It's all up to you and your scene partner. And I'm so happy that I got to work with Abraham Lim, who plays my brother. And we got along really well on set. And even when the cameras were rolling, we had this kind of a friendship that translated as sibling love on screen. And then that made the relationship very real, which made it easier for us to get vulnerable in front of each other, I think."
Fukuhara is further challenged by her role since she portrays it all without using her voice, something she's found quite fun and interesting to bring to life.
"I never realized that there are different forms of communication, and it's not just me talking at someone and like really demanding something from someone. You can get what you want without uttering a word. Or, like, if you take the right kind of action, that is saying something."
When asked how the show might be different if, instead of Kimiko and Starlight as part of The Boys, it was Butcher and Hughie as part of The Girls with their characters in charge, Moriarty said, "Whoa. I feel like we are in charge.
"I mean, Annie is definitely in charge of Hughie. Someone asked us before how we think the show would change if it were called The Girls. I think the women on our show are so badass. And I think if it changed to The Girls, it wouldn't really change. I personally think it should be called The Girls.
And I do think, ultimately, and you get to see this very much at the end of the season, but I mean, that's the whole concept behind this day, right? Girls do get it done.
"You see that in the end, and you realize, actually, it's not if Kimiko and Annie were in charge because you realize that at the end of the day, it's all kind of lying on their shoulders. And if you needed to rely on people to save the day, it's always going to be the women of the show.
Fukuhara completely agrees. "I think, without giving too much away, especially in the finale, you'll see that The Boys really need the girls. So I got to agree with Erin. We should just call it the girls from now on season three."
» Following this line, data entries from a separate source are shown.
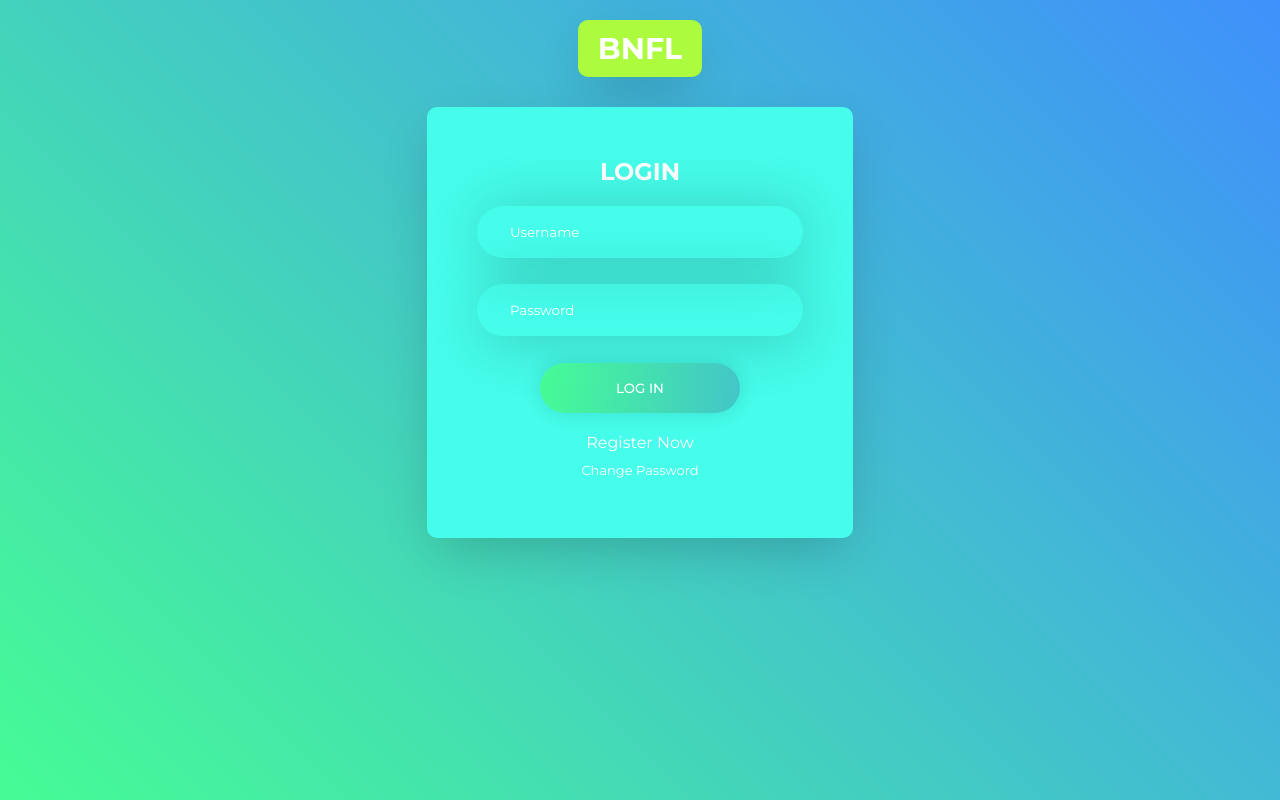
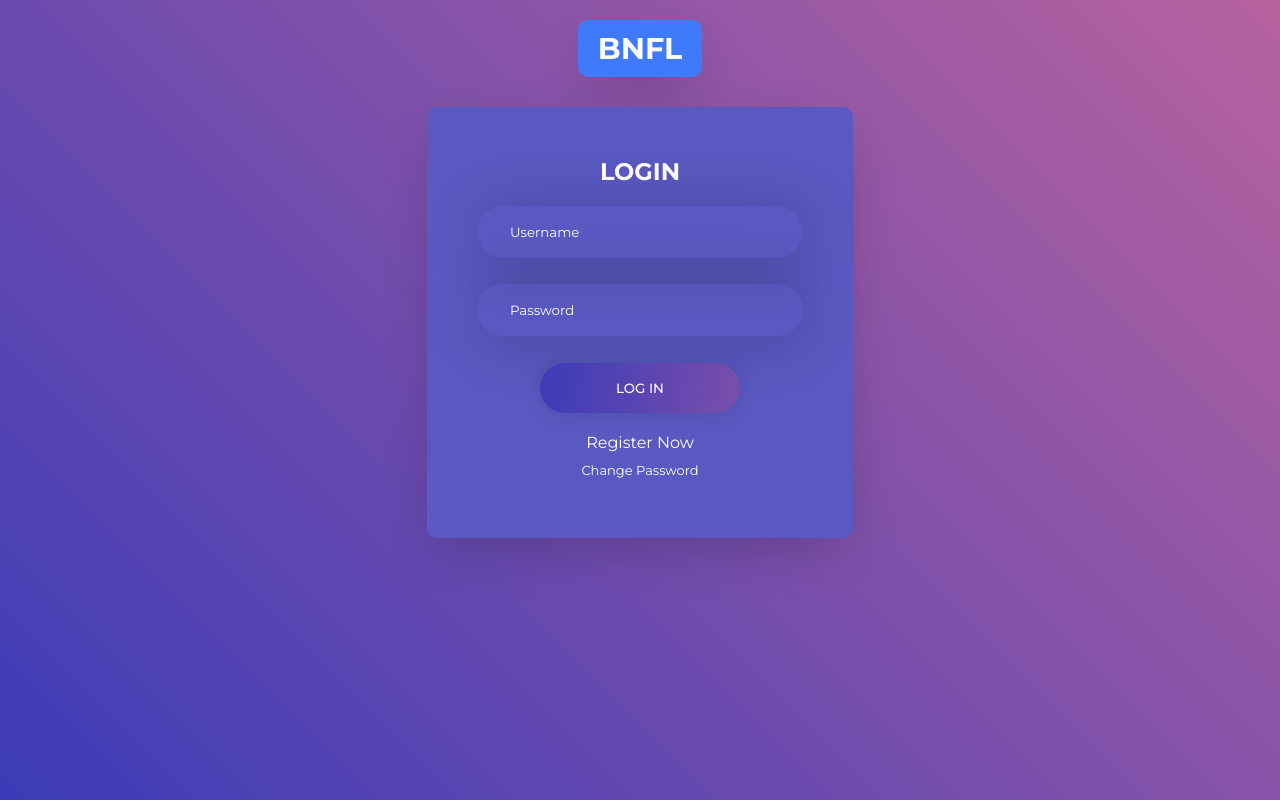
Before and after one commit to IBM-EPBL/IBM-Project-37270-1660302929, a Flask app: page /login in a window 1280 px wide. Run offline with Flask 2, Linux system fonts and the light colour scheme.

Commit message:
Update stylesheet.css

```diff
--- a/Project Development/Sprint 2/static/stylesheet.css
+++ b/Project Development/Sprint 2/static/stylesheet.css
@@ -5,7 +5,7 @@ body{
 
 .main {
     height: 100vh;
-    background: linear-gradient(45deg, #46fc95, #3f90fb);
+    background: linear-gradient(45deg, #3c3cb8, #b6609dfb);
 
 }
 
@@ -16,7 +16,7 @@ body{
 }
 
 #logo-i{
-    background-color: #adfb3f;
+    background-color: #3f7afb;
     backdrop-filter: blur(20px);
     color: #ffffff;
     font-weight: 700;
@@ -29,7 +29,7 @@ body{
 }
 
 #form{
-    background-color:  #46fcea ;
+    background-color: #5959c1 ;
     backdrop-filter: blur(20px);
     padding: 50px;
     margin-top: 30px;
@@ -38,7 +38,7 @@ body{
 }
 
 #form-search{
-    background-color: #46fcea ;
+    background-color: #5959c1 ;
     backdrop-filter: blur(20px);
     padding: 30px 50px 15px 50px;
     margin-top: 30px;
@@ -80,7 +80,7 @@ input {
 
     margin: auto;
 
-    background: linear-gradient(95deg, #46fc95, #3f90fb);
+    background: linear-gradient(95deg, #3c3cb8, #b6609dfb);
         text-align: center;
         text-transform: uppercase;
         transition: 0.5s;
@@ -136,7 +136,7 @@ a{
 }
 
 #continer-img{
-    background:linear-gradient(90deg, #46fc95, #3f90fb), url(food.jpg);
+    background:linear-gradient(90deg,#3c3cb8, #b6609dfb), url(food.jpg);
       background-size:cover;
     margin: auto;
     text-align: center;
@@ -194,7 +194,7 @@ td{
   .button{
     margin: auto;
 
-    background: linear-gradient(95deg, #46fc95, #3f90fb);
+    background: linear-gradient(95deg, #3c3cb8, #b6609dfb);
         text-align: center;
         text-transform: uppercase;
         transition: 0.5s;
```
Superhero suits aren't the only costumes on The Boys, and Minifie gave a shout out to Rebecca Greg when asked about Ashley's outfits and how they influence her performance. "I think Rebecca Greg deserves a huge shout out. She dressed me so well this season. She just put me in these amazing pantsuits.
"I was like, we're channeling Hillary Clinton. I'm in. It completely changes how I walk and how I behave on that set when I put those suits on, because I'm like, jean shorts, goofy things. And then I get on set. I'm like, I'm the boss lady. And Rebecca Greg is the source of that."
We also had a chance to chat with Laura Jean Shannon of LJ Supersuits, who is pretty much the superhero costume guru who brings all of your favorite shows to life with her gifts.
Now, find out what goes into the production of a supersuit with this exclusive video with Shannon.
And remember, new episodes of The Boys drop on Amazon every Friday into October, and we'll have a full review of every episode along the way.
Carissa Pavlica is the managing editor and a staff writer and critic for TV Fanatic. She's a member of the Critic's Choice Association, enjoys mentoring writers, conversing with cats, and passionately discussing the nuances of television and film with anyone who will listen. Follow her on Twitter and email her here at TV Fanatic.